44I’ll be updating this page as I pick up tools, so check at the bottom for new additions!
You have to have the right tools for the job, and building an airplane is no exception. In fact, it’s a requirement!
It can be daunting, however, to fill a tool box with everything you need. I decided to go the kit route, as there are several options from major suppliers. Plane Tools, Isham, and several others all have beginners tool kits for sale. I was lucky and found a new kit fore sale from an individual who decided not to start his build. Saving money is always nice.
Avery Tools is the supplier for this kit and it is a great start with almost everything you need to get going. They also allow you to customize the kit to your liking which saves money and space in the garage.
I also picked up a lightly used pneumatic squeezer and the DRDT2 dimpler, both of which have already paid for themselves with ease and precision. One note about the squeezer, I actually adjusted the safety lever such that it no longer requires me to push the actuating lever up and over to squeeze the plunger. It makes it a lot easier when handling the tool and ensuring I get the alignment correct and stay on the rivet. This is a danger and I do not recommend it to someone who is not comfortable with removing a safety feature of any tool.
All of this is in a tool box from Harbor Freight that I picked up with a lot of other random supplies for the garage including tool stands, clamps, stools, etc.
The power tools everyone recommends wont be used much, but should be handy when the need arises. A used band saw, new Ryobi drill press, grinder, and combination belt sander and disc sander line one way of the garage.
The power behind all of the pneumatic tools comes from a Kobalt 60 gallon air compressor. This was the next biggest purchase but worth it! Yes, you can probably use a smaller unit but this allows plenty of time in between cycles to cool and provides plenty of pressure and volume for all the tools and paint guns I may use in the future. I plumbed it into a filter/lubricator and air reel in the ceiling.

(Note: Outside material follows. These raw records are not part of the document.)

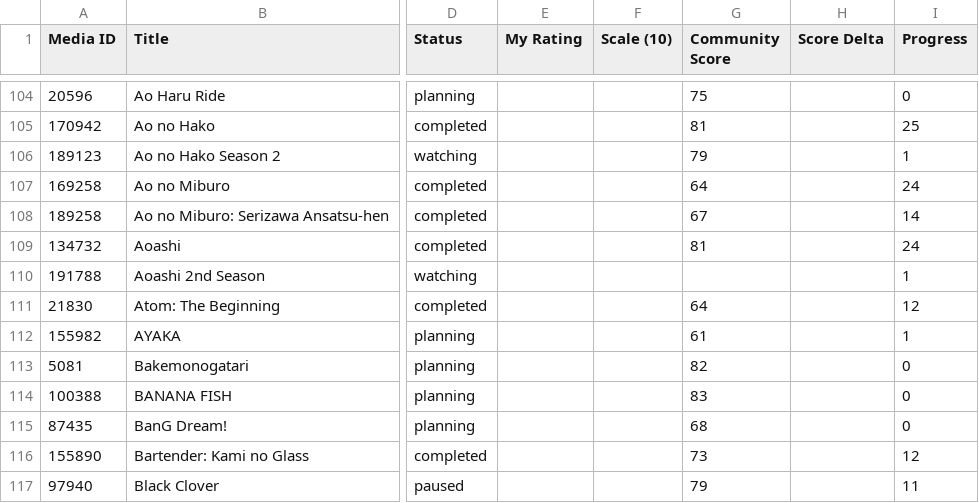
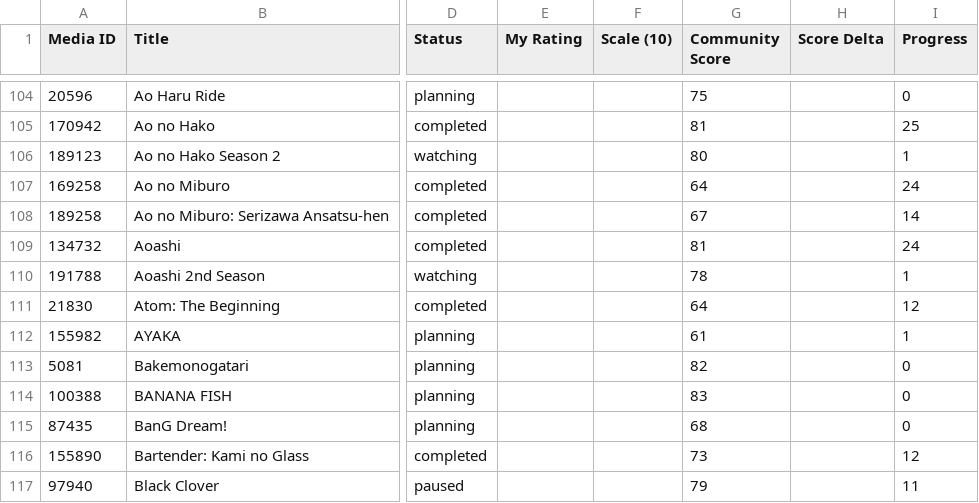
Before and after one commit to zepandasanv2/zepandasan-anilist-export, a CSV file: data/ZePandaSan_anime_list.csv, drawn as a sheet; only a part is shown, gaps mark what is left out; the diff names each change by its address in the sheet, - before the commit and + after, or states it on an @@ line.

```diff
--- a/data/ZePandaSan_anime_list.csv
+++ b/data/ZePandaSan_anime_list.csv
-G106 (Community Score): 79
+G106 (Community Score): 80
-G110 (Community Score): (empty)
+G110 (Community Score): 78
```
Also changed, not shown: data/ZePandaSan_genre_breakdown.csv, data/ZePandaSan_studio_breakdown.csv.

I got tired of spinning the deburring tool and took other’s advice by picking up an electric screwdriver from Lowe’s Aircraft Supply store. This Skil 4-volt 1/4″ drive screwdriver fits the bill. It’s got a slow RPM which is perfect for deburring and accepts a 1/4″ drive adapter which holds a standard deburring bit.